Thinking allowed

Y Cymun Bendigaid

A pack­age con­tain­ing a new book landed through my let­ter box a couple of days ago. It was a copy of the newly-author­ized ver­sion of the Euchar­ist of the Church in Wales, pub­lished just in time for a meet­ing of the Church’s Gov­ern­ing Body in September.

(The Arch­bish­op of Wales, the Most Revd Barry Mor­gan, can be seen at the meet­ing using what looks like a copy of the altar edi­tion of the book in this picture.)

The arrival of this book was a sig­ni­fic­ant moment for me — because I had designed and type­set it. Hav­ing laboured long and hard over the text and lay­out, over page breaks and line breaks, ver­tic­al and hori­zont­al spa­cing, typeface, kerns and lig­at­ures, page num­bers and good­ness knows what else, here at last was the fin­ished product.

This is always an excit­ing event: to hold in your hands the res­ult of your own crafts­man­ship, your own hard work, and to be able to see for the first time wheth­er it has actu­ally worked, wheth­er you have achieved the effect that you wanted — in this case clar­ity and beauty com­bin­ing tra­di­tion and modernity.

Of course, many people had con­trib­uted to this volume, in ways sig­ni­fic­antly more import­ant than I had. Litur­gists had worked on drafts, revi­sion com­mit­tees and the Gov­ern­ing Body had con­sidered it, and altered it to pro­duce the final author­ized text; oth­ers had cre­ated the cov­er (by Leigh Hur­lock) and the cal­li­graphy (by Shir­ley Nor­man); and the print­er (Biddles) had pro­duced the prin­ted and bound books. But I shall remem­ber the time spent design­ing a lay­out that works, select­ing typefaces, play­ing with type size, and dif­fer­ent com­bin­a­tions of bold and ital­ic and roman, caps and small caps, cre­at­ing cus­tom lig­at­ures (Welsh requires an ‘fh’ lig­at­ure which did not exist in the selec­ted face, so I had to design one myself in roman, ital­ic, bold and bold ital­ic), and of course proofread­ing the text over and over again. Proofread­ing, espe­cially of the par­al­lel Welsh text, was also done by people at the pro­vin­cial office of the Church in Wales. All in all, the res­ult is a book to be very pleased with, I think.

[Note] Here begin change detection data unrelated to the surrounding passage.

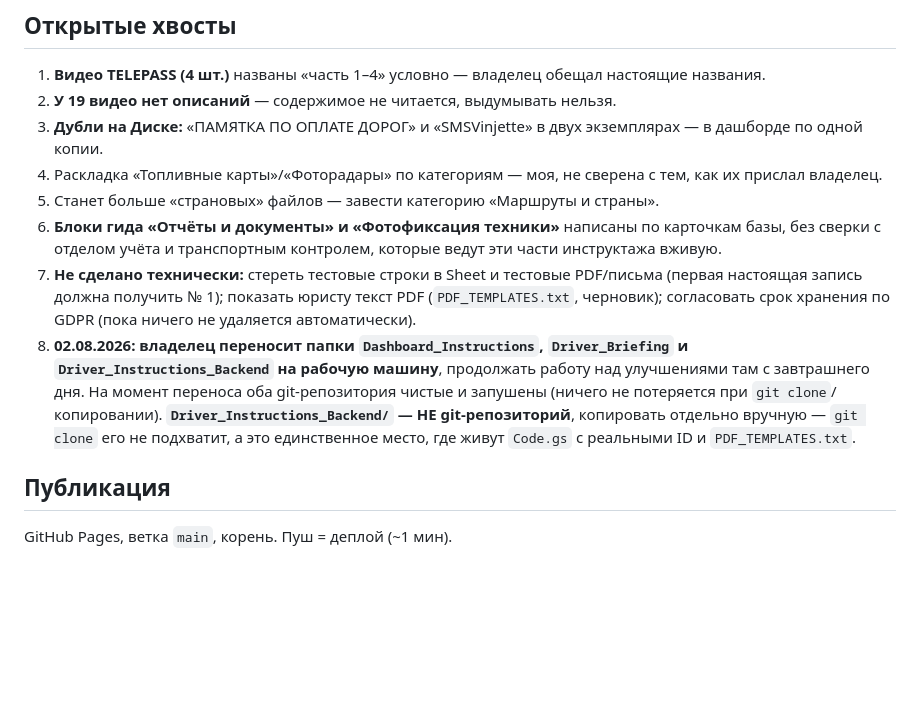
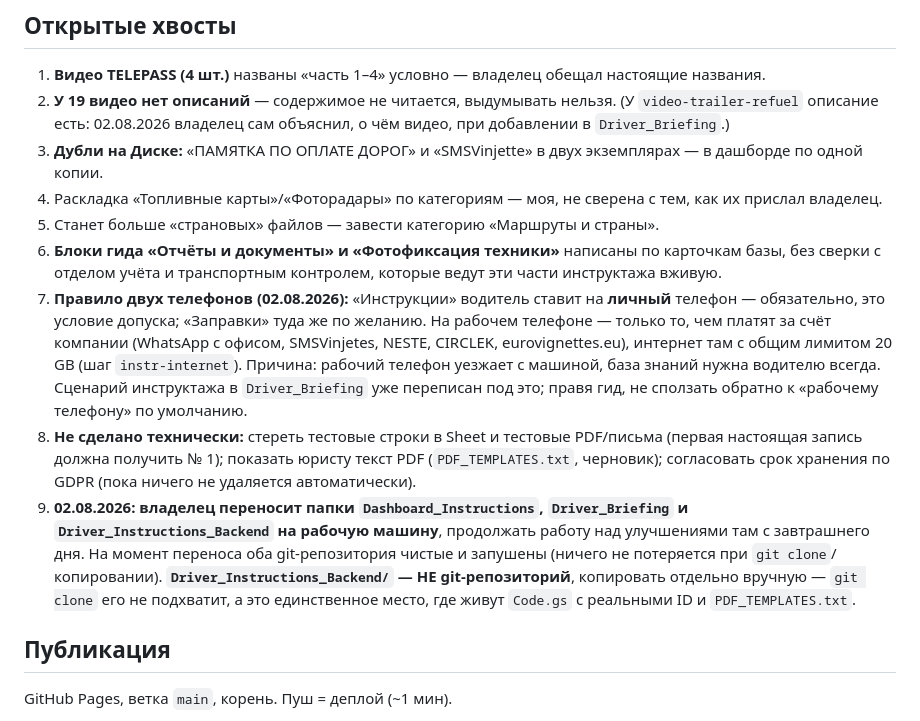
Before and after one commit to siahead2017-png/Driver_Instructions, a Markdown page: CLAUDE.md, the part around the change. Drawn GitHub-style; blank space fills up the shorter version.

Commit message:
Record the two-phone rule and the trailer-refuel description exception
The rule spans both repos and is easy to drift back from: "Инструкции"
belongs on the driver's personal phone as a condition of clearance,
while anything spending company money stays on the work phone. Without
it written down, the next edit to the guide silently reverts to "work
phone" as the default.

Also notes that video-trailer-refuel does have a description, so the
open tail about 19 undescribed videos is not contradicted by it - the
owner explained that one himself.

```diff
--- a/CLAUDE.md
+++ b/CLAUDE.md
@@ -139,13 +139,14 @@ node -e "JSON.parse(require('fs').readFileSync('data/guide.json','utf8'))"
 ## Открытые хвосты
 
 1. **Видео TELEPASS (4 шт.)** названы «часть 1–4» условно — владелец обещал настоящие названия.
-2. **У 19 видео нет описаний** — содержимое не читается, выдумывать нельзя.
+2. **У 19 видео нет описаний** — содержимое не читается, выдумывать нельзя. (У `video-trailer-refuel` описание есть: 02.08.2026 владелец сам объяснил, о чём видео, при добавлении в `Driver_Briefing`.)
 3. **Дубли на Диске:** «ПАМЯТКА ПО ОПЛАТЕ ДОРОГ» и «SMSVinjette» в двух экземплярах — в дашборде по одной копии.
 4. Раскладка «Топливные карты»/«Фоторадары» по категориям — моя, не сверена с тем, как их прислал владелец.
 5. Станет больше «страновых» файлов — завести категорию «Маршруты и страны».
 6. **Блоки гида «Отчёты и документы» и «Фотофиксация техники»** написаны по карточкам базы, без сверки с отделом учёта и транспортным контролем, которые ведут эти части инструктажа вживую.
-7. **Не сделано технически:** стереть тестовые строки в Sheet и тестовые PDF/письма (первая настоящая запись должна получить № 1); показать юристу текст PDF (`PDF_TEMPLATES.txt`, черновик); согласовать срок хранения по GDPR (пока ничего не удаляется автоматически).
-8. **02.08.2026: владелец переносит папки `Dashboard_Instructions`, `Driver_Briefing` и `Driver_Instructions_Backend` на рабочую машину**, продолжать работу над улучшениями там с завтрашнего дня. На момент переноса оба git-репозитория чистые и запушены (ничего не потеряется при `git clone`/копировании). **`Driver_Instructions_Backend/` — НЕ git-репозиторий**, копировать отдельно вручную — `git clone` его не подхватит, а это единственное место, где живут `Code.gs` с реальными ID и `PDF_TEMPLATES.txt`.
+7. **Правило двух телефонов (02.08.2026):** «Инструкции» водитель ставит на **личный** телефон — обязательно, это условие допуска; «Заправки» туда же по желанию. На рабочем телефоне — только то, чем платят за счёт компании (WhatsApp с офисом, SMSVinjetes, NESTE, CIRCLEK, eurovignettes.eu), интернет там с общим лимитом 20 GB (шаг `instr-internet`). Причина: рабочий телефон уезжает с машиной, база знаний нужна водителю всегда. Сценарий инструктажа в `Driver_Briefing` уже переписан под это; правя гид, не сползать обратно к «рабочему телефону» по умолчанию.
+8. **Не сделано технически:** стереть тестовые строки в Sheet и тестовые PDF/письма (первая настоящая запись должна получить № 1); показать юристу текст PDF (`PDF_TEMPLATES.txt`, черновик); согласовать срок хранения по GDPR (пока ничего не удаляется автоматически).
+9. **02.08.2026: владелец переносит папки `Dashboard_Instructions`, `Driver_Briefing` и `Driver_Instructions_Backend` на рабочую машину**, продолжать работу над улучшениями там с завтрашнего дня. На момент переноса оба git-репозитория чистые и запушены (ничего не потеряется при `git clone`/копировании). **`Driver_Instructions_Backend/` — НЕ git-репозиторий**, копировать отдельно вручную — `git clone` его не подхватит, а это единственное место, где живут `Code.gs` с реальными ID и `PDF_TEMPLATES.txt`.
 
 ## Публикация
 
```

And then after all that, des­pite all the care that has gone into its pro­duc­tion, you begin to notice the mis­takes. Here and there, dot­ted around, are little glitches that have escaped the proofread­ing. It’s amaz­ing that you can proofread a text so many times, both on screen and on paper proofs, and yet the minute you pick up the fin­ished product you find a few more mistakes.

I sup­pose life is like that — you can­not pro­duce the per­fect work, there are always a few little things wrong. At least with a book there is a chance to cor­rect any errors at the next print­ing! Mis­takes in life, on the oth­er hand, very often have to be lived with.


Life's Solution

Life’s Solu­tion is the title of a new book by Simon Con­way Mor­ris, Pro­fess­or of Evol­u­tion­ary Palaeo­bi­o­logy at Cam­bridge Uni­ver­sity. The sub­title Inev­it­able Humans in a Lonely Uni­verse encap­su­lates what seems to be the book’s cent­ral thes­is: that on an earth­like plan­et, the pat­terns of evol­u­tion are such that they will even­tu­ally bring intel­li­gent life into being, but that there are pre­cious few earth­like plan­ets in the universe.

I plan to make fur­ther com­ments as I read the book; mean­while you can buy it here — it looks well worth a read, though it’s a fairly demand­ing work.